ASHINGTON -- Misadvised by a frustrated and panic-stricken attorney general, a president of the United States has just assumed what amounts to dictatorial power to jail or execute aliens. Intimidated by terrorists and inflamed by a passion for rough justice, we are letting George W. Bush get away with the replacement of the American rule of law with military kangaroo courts.
In his infamous emergency order, Bush admits to dismissing "the principles of law and the rules of evidence" that undergird America's system of justice. He seizes the power to circumvent the courts and set up his own drumhead tribunals — panels of officers who will sit in judgment of non-citizens who the president need only claim "reason to believe" are members of terrorist organizations.
What Price Patriotism? / The new USA Patriot Act treads upon the same freedoms it purports to protect I hope that the USA Patriot Act will be used wisely and carefully and rarely, because as much as any of the freedoms we're over there bombing Afghanistan and cutting off bank accounts to protect, the right to privacy is certainly one of them. We shouldn't have to cross our fingers and hope we can keep it safe from our very own elected representative government.
EXTRAORDINARY TIMES: SECRET GOVERNMENT (PART I) Whatever the threat of these times -- and it is both great and mysterious -- the Bush administration, with significant help from Congress, is using it to rewrite American law and tradition. The new rules make it easier to conduct wiretaps and searches of homes, detain and deport people accused of nothing, and monitor conversations between suspects and their lawyers. Such things merit debate.

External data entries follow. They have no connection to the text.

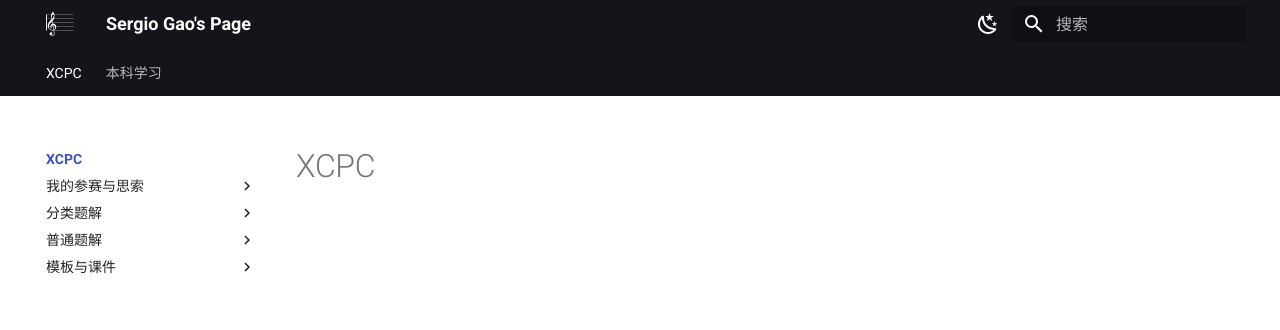
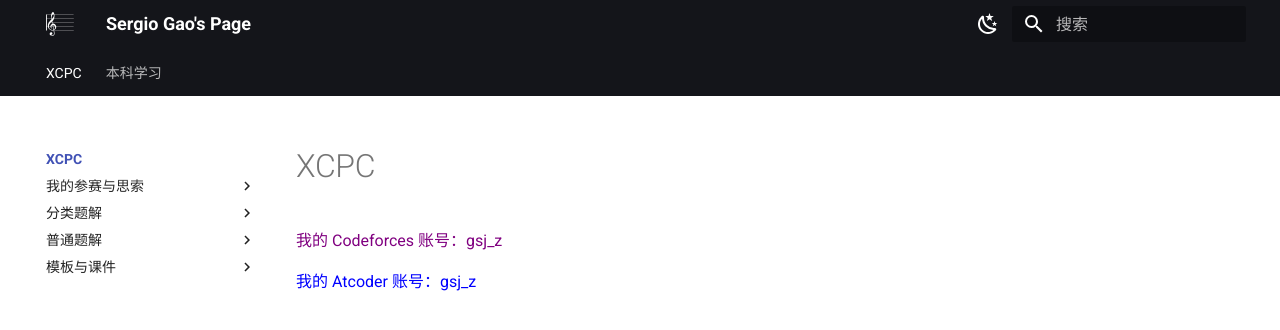
Before and after one commit to gsjz/gsjz.github.io, an MkDocs documentation site: the page built from docs/XCPC/index.md, in a window 1280 px wide. Shown: the top 330 px of the page. Built offline with MkDocs 1.6.1 and Material for MkDocs 9.7.7, drawn with Linux system fonts in a browser that asks for light colours.

Commit message:
try some html grammar

```diff
--- a/docs/XCPC/index.md
+++ b/docs/XCPC/index.md
@@ -1 +1,6 @@
 # XCPC
+
+
+<a href = "https://codeforces.com/profile/gsj_z" target = "_blank" style = "color:purple"> 我的 Codeforces 账号：gsj_z</a>
+
+<a href = "https://atcoder.jp/users/gsj_z" target = "_blank" style = "color:blue"> 我的 Atcoder 账号：gsj_z</a>
```
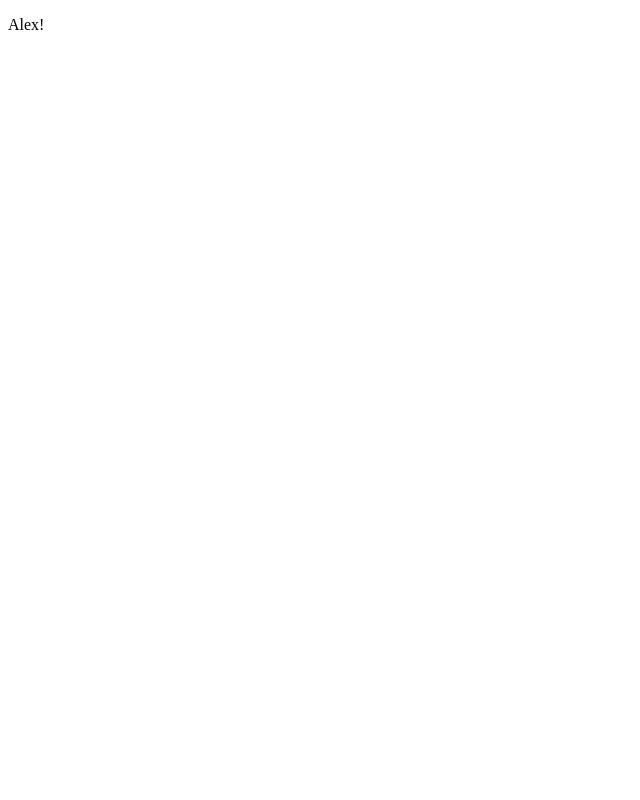
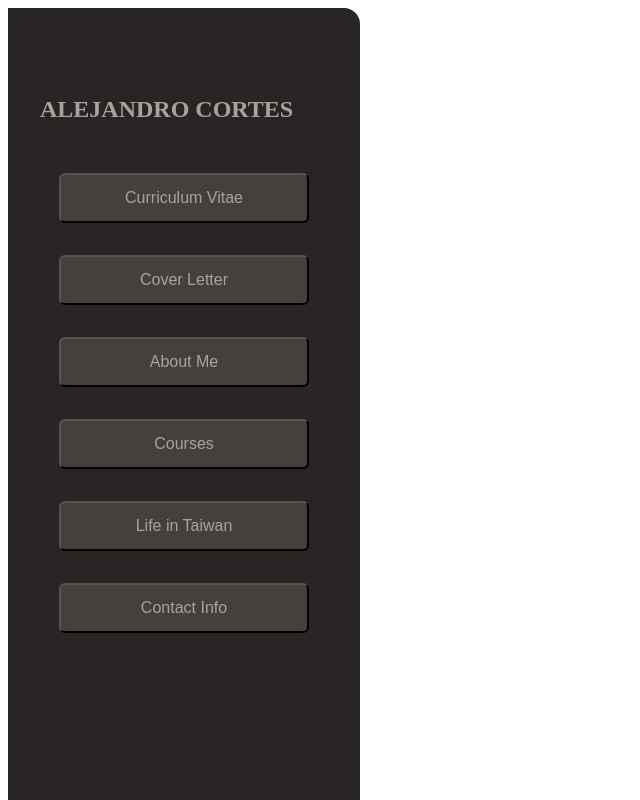
Before and after one commit to alexcortes18/MyPortFolio, a React (Vite) app: page / in a window 1280 px wide. Shown: the top 800 px of the page, without its empty margins (0-640 px from the left). Built offline with nearby package versions, Linux system fonts and the light colour scheme.

Commit message:
1. Added SideBar with Buttons to go to different components of My Portfolio 2. added some css for sidebar and buttons in sidebar 3. Basic Button component

```diff
--- a/src/App.jsx
+++ b/src/App.jsx
@@ -1,10 +1,13 @@
+import SideBar from "./components/SideBar";
+
 function App() {
 
   return (
     <>
+      <SideBar></SideBar>
       <p>Alex!</p>
     </>
   )
 }
 
-export default App
+export default App;
--- /dev/null
+++ b/src/components/Button.jsx
@@ -0,0 +1,5 @@
+export default function Button({className, children}) {
+    return(
+        <button className={className}>{children}</button>
+    )
+}
--- /dev/null
+++ b/src/components/SideBar.jsx
@@ -0,0 +1,18 @@
+import Button from "./Button"
+
+export default function SideBar() {
+    return (
+        <aside className="sidebar">
+            <p className="sidebar-title">Alejandro Cortes</p>
+            <img />
+            <div className="button-container">
+                <Button className="sidebar-button">Curriculum Vitae</Button>
+                <Button className="sidebar-button">Cover Letter</Button>
+                <Button className="sidebar-button">About Me</Button>
+                <Button className="sidebar-button">Courses</Button>
+                <Button className="sidebar-button">Life in Taiwan</Button>
+                <Button className="sidebar-button">Contact Info</Button>
+            </div>
+        </aside >
+    )
+}
--- a/src/index.css
+++ b/src/index.css
@@ -1,68 +1,49 @@
-/* :root {
-  font-family: Inter, system-ui, Avenir, Helvetica, Arial, sans-serif;
-  line-height: 1.5;
-  font-weight: 400;
-
-  color-scheme: light dark;
-  color: rgba(255, 255, 255, 0.87);
-  /* background-color: #242424;
-
-  font-synthesis: none;
-  text-rendering: optimizeLegibility;
-  -webkit-font-smoothing: antialiased;
-  -moz-osx-font-smoothing: grayscale;
+/*------------------------------------------------------  SIDEBAR ------------------------------------------------------*/
+.sidebar {
+  width: 33.333%;
+  height: 100vh;
+  padding: 4rem 2rem;
+  background-color: #292524;
+  color: #f5f5f4;
+  border-top-right-radius: 1rem;
+  border-bottom-right-radius: 1rem;
+  align-items: center
 }
 
-a {
-  font-weight: 500;
-  color: #646cff;
-  text-decoration: inherit;
-}
-a:hover {
-  color: #535bf2;
+@media (min-width: 768px) {
+  .sidebar {
+    width: 18rem;
+  }
 }
 
-body {
-  margin: 0;
-  display: flex;
-  place-items: center;
-  min-width: 320px;
-  min-height: 100vh;
+.sidebar-title {
+  margin-bottom: 2rem;
+  font-weight: bold;
+  text-transform: uppercase;
+  font-size: 1.5rem;
+  color: #a8a29e;
 }
 
-h1 {
-  font-size: 3.2em;
-  line-height: 1.1;
+
+/*------------------------------------------------------  SIDEBAR BUTTONS ------------------------------------------------------*/
+
+.button-container {
+  display: flex;
+  flex-direction: column;
+  align-items: center;
 }
 
-button {
-  border-radius: 8px;
-  border: 1px solid transparent;
-  padding: 0.6em 1.2em;
-  font-size: 1em;
-  font-weight: 500;
-  font-family: inherit;
-  background-color: #1a1a1a;
-  cursor: pointer;
-  transition: border-color 0.25s;
-}
-button:hover {
-  border-color: #646cff;
-}
-button:focus,
-button:focus-visible {
-  outline: 4px auto -webkit-focus-ring-color;
+.sidebar-button {
+  width: 250px;
+  height: 50px;
+  font-size: 1rem;
+  margin-bottom: 2rem;
+  border-radius: 0.375rem;
+  background-color: #44403c;
+  color: #a8a29e;
 }
 
-@media (prefers-color-scheme: light) {
-  :root {
-    color: #213547;
-    background-color: #ffffff;
-  }
-  a:hover {
-    color: #747bff;
-  }
-  button {
-    background-color: #f9f9f9;
-  }
-} */
+.sidebar-button:hover {
+  background-color: #57534e;
+  color: #f5f5f4;
+}
```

The president also, on Nov. 1, signed an executive order giving himself the power to prevent historians and others from ever inspecting any of the records of recent presidents, including himself. He now has complete control over what we will officially know or not know about what the U.S. government is doing in our name in this extraordinary time.